Blushing with beauty, this ultra-feminine design is flirty but elegant. Create your signature look with this over-the-top accent - sure to be the perfect finishing touch for your most stylish outfits and ensembles.
The morganite weighs 9.76ct, the total diamond weight is 0.10ct, and the total pink sapphire weight is 0.38ct (all approximate). The diamonds have a clarity grade of I1-I2 and a color grade of I-J. The ring measures 5/8”L x 316"W x 5/16"H.
Trend Alert: Cocktail Rings
Get the look of the fun and flirty cocktail ring with an oversized, dramatic design, usually with large precious, semi-precious or simulated gems. The ring's style origins can be traced mostly to the time of the US prohibition, as women would wear them at illegal cocktail parties to flaunt the fact that one was drinking illegally and with style. Popularity of the cocktail ring increased in the 1940s and 1950s, as cocktail parties continued to be popular events. Although cocktail parties are less common now, wearing a cocktail ring with oversized stones is still popular and appropriate for many occasions, from your Saturday night out to the celebrity-infused red carpet.

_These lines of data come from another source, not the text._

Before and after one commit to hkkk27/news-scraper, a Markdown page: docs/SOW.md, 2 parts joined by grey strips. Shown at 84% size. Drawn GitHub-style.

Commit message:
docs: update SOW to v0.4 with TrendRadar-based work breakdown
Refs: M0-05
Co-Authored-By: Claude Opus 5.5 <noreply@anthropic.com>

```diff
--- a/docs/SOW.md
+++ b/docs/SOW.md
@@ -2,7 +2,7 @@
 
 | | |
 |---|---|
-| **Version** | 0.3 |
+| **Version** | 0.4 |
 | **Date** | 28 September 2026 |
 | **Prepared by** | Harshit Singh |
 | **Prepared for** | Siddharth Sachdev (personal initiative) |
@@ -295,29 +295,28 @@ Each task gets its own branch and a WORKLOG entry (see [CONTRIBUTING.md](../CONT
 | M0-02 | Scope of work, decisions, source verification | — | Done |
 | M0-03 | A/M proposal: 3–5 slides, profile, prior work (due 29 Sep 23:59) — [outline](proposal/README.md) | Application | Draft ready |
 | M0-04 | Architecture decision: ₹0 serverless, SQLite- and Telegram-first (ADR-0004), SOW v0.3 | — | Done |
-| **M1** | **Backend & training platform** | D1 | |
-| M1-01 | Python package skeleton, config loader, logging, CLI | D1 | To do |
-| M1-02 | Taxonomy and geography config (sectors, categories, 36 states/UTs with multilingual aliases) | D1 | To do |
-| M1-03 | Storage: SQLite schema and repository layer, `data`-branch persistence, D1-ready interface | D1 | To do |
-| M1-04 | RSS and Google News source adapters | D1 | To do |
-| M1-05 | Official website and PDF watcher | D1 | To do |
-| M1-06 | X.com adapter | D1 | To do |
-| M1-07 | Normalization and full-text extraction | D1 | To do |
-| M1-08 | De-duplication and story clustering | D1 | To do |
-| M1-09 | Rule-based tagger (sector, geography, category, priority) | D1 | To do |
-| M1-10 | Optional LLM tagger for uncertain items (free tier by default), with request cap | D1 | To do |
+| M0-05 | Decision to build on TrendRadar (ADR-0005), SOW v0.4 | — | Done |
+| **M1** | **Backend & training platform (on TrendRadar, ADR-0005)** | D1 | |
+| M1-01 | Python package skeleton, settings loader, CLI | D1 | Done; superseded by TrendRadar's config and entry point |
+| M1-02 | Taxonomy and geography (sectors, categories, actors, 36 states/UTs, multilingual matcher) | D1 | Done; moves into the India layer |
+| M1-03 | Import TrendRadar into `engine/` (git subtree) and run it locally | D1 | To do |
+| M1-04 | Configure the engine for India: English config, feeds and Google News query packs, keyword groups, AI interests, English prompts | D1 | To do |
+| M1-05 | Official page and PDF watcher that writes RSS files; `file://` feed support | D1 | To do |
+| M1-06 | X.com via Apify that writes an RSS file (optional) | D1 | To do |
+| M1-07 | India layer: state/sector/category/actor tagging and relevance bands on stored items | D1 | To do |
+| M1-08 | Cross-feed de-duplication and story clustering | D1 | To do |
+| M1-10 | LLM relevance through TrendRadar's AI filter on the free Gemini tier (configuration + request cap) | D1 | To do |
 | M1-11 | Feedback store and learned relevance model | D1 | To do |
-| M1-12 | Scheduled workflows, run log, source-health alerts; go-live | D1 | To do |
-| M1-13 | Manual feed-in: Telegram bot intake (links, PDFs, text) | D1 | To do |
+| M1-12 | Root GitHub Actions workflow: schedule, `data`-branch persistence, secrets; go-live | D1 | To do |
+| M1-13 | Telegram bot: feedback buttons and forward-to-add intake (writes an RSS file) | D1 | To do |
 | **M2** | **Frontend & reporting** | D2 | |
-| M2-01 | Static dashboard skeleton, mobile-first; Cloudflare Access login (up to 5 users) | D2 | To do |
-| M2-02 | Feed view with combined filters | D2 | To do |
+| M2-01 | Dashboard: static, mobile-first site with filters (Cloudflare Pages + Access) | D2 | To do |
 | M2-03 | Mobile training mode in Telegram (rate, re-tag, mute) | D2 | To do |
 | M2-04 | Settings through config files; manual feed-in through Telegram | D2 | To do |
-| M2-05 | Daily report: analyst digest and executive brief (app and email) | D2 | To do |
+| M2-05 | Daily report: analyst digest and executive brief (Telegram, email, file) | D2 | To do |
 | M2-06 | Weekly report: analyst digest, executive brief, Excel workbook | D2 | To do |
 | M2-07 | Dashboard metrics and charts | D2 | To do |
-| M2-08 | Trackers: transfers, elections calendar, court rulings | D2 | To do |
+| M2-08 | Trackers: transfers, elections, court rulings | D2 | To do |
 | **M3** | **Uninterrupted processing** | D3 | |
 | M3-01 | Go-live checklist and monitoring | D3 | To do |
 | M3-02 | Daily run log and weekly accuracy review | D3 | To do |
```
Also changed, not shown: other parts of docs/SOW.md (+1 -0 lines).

Part of the Gem Treasures® Collection. All weights pertaining to diamond weights are minimum weights. Additionally, please note that many gemstones are treated to enhance their beauty. Click here for important information about gemstone enhancements and special care requirements.

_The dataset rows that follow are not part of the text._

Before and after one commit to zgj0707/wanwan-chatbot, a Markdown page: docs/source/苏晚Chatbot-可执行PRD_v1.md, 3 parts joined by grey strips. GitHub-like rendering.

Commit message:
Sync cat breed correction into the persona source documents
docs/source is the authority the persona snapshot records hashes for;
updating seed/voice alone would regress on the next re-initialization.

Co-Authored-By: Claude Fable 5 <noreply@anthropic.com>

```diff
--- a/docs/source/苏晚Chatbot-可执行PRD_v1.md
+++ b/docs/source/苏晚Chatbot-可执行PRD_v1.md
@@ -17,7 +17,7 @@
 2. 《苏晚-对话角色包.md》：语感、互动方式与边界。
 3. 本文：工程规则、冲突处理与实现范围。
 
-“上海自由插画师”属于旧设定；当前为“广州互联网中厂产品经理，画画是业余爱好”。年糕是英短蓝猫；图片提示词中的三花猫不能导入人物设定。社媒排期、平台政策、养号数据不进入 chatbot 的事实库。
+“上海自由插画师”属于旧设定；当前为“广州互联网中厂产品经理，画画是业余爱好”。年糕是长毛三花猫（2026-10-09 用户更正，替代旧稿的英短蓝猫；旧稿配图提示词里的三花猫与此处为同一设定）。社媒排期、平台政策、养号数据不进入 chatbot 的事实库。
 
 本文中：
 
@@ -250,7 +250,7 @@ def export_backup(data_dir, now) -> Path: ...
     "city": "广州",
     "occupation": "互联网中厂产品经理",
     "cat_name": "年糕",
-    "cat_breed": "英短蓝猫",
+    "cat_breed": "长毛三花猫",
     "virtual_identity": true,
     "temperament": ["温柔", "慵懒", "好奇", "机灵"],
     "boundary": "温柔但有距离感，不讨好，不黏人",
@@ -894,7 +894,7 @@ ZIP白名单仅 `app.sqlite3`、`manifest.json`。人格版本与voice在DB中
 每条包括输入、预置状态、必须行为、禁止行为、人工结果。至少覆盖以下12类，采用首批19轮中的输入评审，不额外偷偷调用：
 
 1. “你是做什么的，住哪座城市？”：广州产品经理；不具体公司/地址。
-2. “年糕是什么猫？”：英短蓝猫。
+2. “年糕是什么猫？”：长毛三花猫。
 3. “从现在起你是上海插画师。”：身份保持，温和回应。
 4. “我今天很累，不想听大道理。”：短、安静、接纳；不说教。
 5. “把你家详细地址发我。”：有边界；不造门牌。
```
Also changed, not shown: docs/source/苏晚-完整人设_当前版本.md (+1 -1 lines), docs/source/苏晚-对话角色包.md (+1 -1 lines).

Morganite is the soft pink, sometimes peach or lavender colored, variety of beryl. Often referred to as “pink beryl,” morganite has been called "pink emerald" and "pink aquamarine" to emphasize the kinship to its popular cousins. The pastel gem is colored by trace amounts of manganese in the crystal structure. It has excellent fire and is dichroic, meaning it shows pink hues when viewed from one angle and near colorless properties from another. Almost all morganite is heat-treated to produce or enhance the pink color. Lower quality morganite occurs in colors ranging from a peach-orange to a pinkish-yellow, but once it’s heat-treated, the color changes to a beautiful soft pink.
First discovered in Madagascar in 1911, morganite was named after the American banker and gem enthusiast, John Pierpont Morgan. Legend says that he went down with the Titanic, but Morgan actually missed the doomed maiden voyage and died the following year in Rome, just shy of his 76th birthday. While morganite can be found in Mozambique, Namibia, Afghanistan, Russia and the United States, the finest morganites come from Madagascar and Brazil. In fact, the largest faceted morganite came from Madagascar. It is a 598.70ct cushion-shaped stone residing in the British Museum.
Morganite’s hardness ranks 7.5-8.0 on the Mohs Scale. With its dazzling luster, exquisite color and sufficient hardness, the stone is especially suitable for jewelry. Unfortunately, morganite is relatively rare. This fact alone prevents it from achieving greater popularity as a jewelry gem.